Ideas to play in the snow: After the storm, kids are crazy to go outside. ow, if we go outside, let’s bring some fun with us.

Here there is a list of fn thing to do with the snow:

1.- Color the snow: Take some some spring bottles with water and some drops of food coloring. Take also the sand toys so you can pretend you are having an ice cream shop.

2.- Play snow tic tac toe:  Take some sticks and some rocks or pinecones as game pieces.

3.- Make snow angels and take amazing pictures

4.- Bring some snow indoors: Bring some of the snow and let them play as they are having a Bakery. Give them some baking cups and the sprinkles could be some little rocks and sticks.

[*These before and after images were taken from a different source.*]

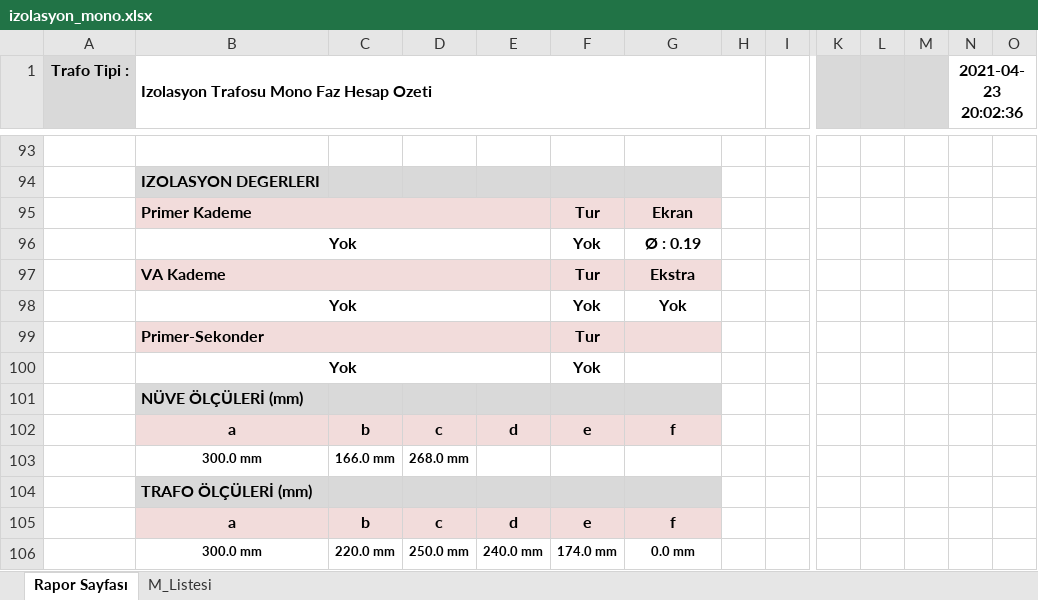
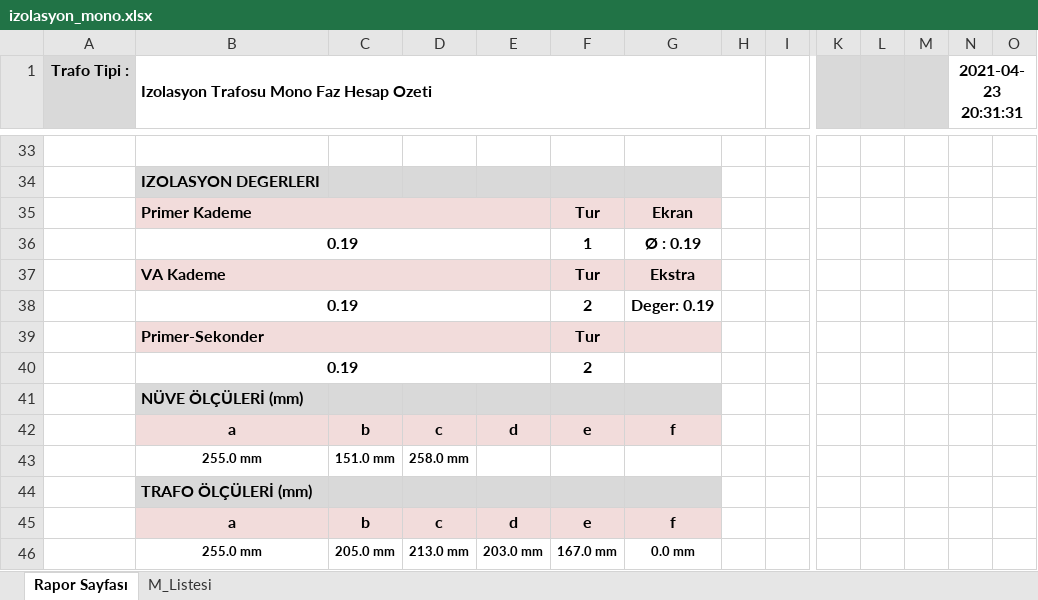
Before and after one commit to yavuzbektas/transformator_calc, an Excel workbook: media/reports/izolasyon_mono.xlsx, sheet Rapor Sayfası, drawn as a sheet; only a part is shown, gaps mark what is left out; values as stored, in another font and other column widths than the file's, no borders; charts and pictures not drawn; removed rows and columns are numbered as before the commit, all else as after; rows hold the shown columns only; the diff covers the shown part only; the diff names each change by its address in the sheet, - before the commit and + after, or states it on an @@ line.

```diff
--- a/media/reports/izolasyon_mono.xlsx (sheet Rapor Sayfası)
+++ b/media/reports/izolasyon_mono.xlsx (sheet Rapor Sayfası)
-N1: 2021-04-23 20:02:36
+N1: 2021-04-23 20:31:31
-row 96:  | Yok |  |  |  | Yok | Ø : 0.19
+row 36:  | 0.19 |  |  |  | 1 | Ø : 0.19
-row 98:  | Yok |  |  |  | Yok | Yok
+row 38:  | 0.19 |  |  |  | 2 | Deger: 0.19
-row 100:  | Yok |  |  |  | Yok
+row 40:  | 0.19 |  |  |  | 2
-row 103:  | 300.0 mm | 166.0 mm | 268.0 mm
+row 43:  | 255.0 mm | 151.0 mm | 258.0 mm
-B46: 300.0 mm
+B46: 255.0 mm
-C46: 220.0 mm
+C46: 205.0 mm
-D46: 250.0 mm
+D46: 213.0 mm
-E46: 240.0 mm
+E46: 203.0 mm
-F46: 174.0 mm
+F46: 167.0 mm
```
Also changed, not shown: 1 added row, 61 removed rows and 30 edited cells elsewhere in this sheet, sheet M_Listesi, charts or pictures, 5 other files.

5.- Snow kitchen: If you have some backyard bring their little kitchen and appliances and pretend the snow are the ingredients for the little chef.

6.- Make funny faces on the snow

7.- If you have a Ms. or Mr. Potato head, take the pieces with you and play with them in the snow.

8.- Snow fights: These are so fun, be gentle with the little ones.

9.- Bury a treasure: Hide some toy or treat on the snow and let’s start looking for it.
10.- and if you feel adventurous, build an Igloo. Here you can check the instructions.